Counting only lines that contain "Task", how many are there in the records below? Give the figure alone.

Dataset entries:
· · · ·

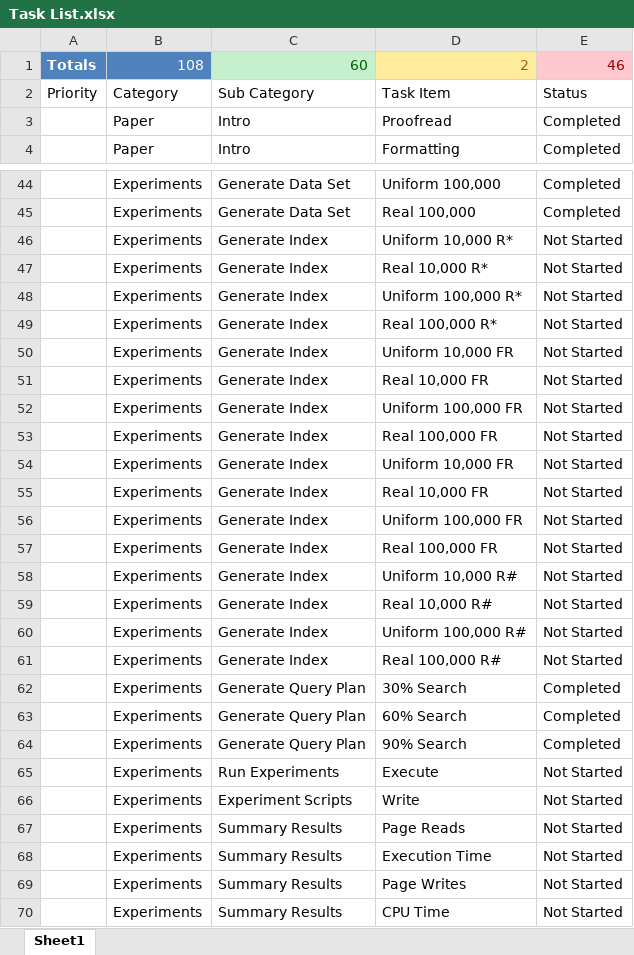
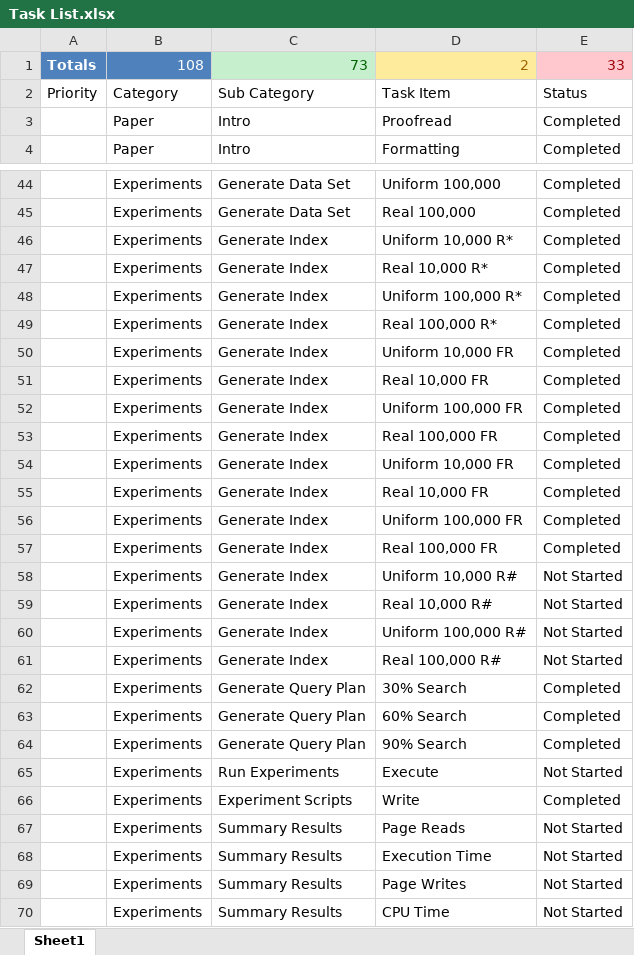
Before and after one commit to milkflying/r-tree-csharp-framework, an Excel workbook: Task List.xlsx, sheet Sheet1, drawn as a sheet; only a part is shown, gaps mark what is left out; values as stored, in another font and other column widths than the file's, no borders; conditional formats and table styles not drawn; the diff names each change by its address in the sheet, - before the commit and + after, or states it on an @@ line.

```diff
--- a/Task List.xlsx (sheet Sheet1)
+++ b/Task List.xlsx (sheet Sheet1)
-C1: 60
+C1: 73
-E1: 46
+E1: 33
-E46:E57: Not Started
+E46:E57: Completed
-E66: Not Started
+E66: Completed
```
Also changed, not shown: 2 other files.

· · · ·

_OUTPUT OF THE EXERCISE_:
3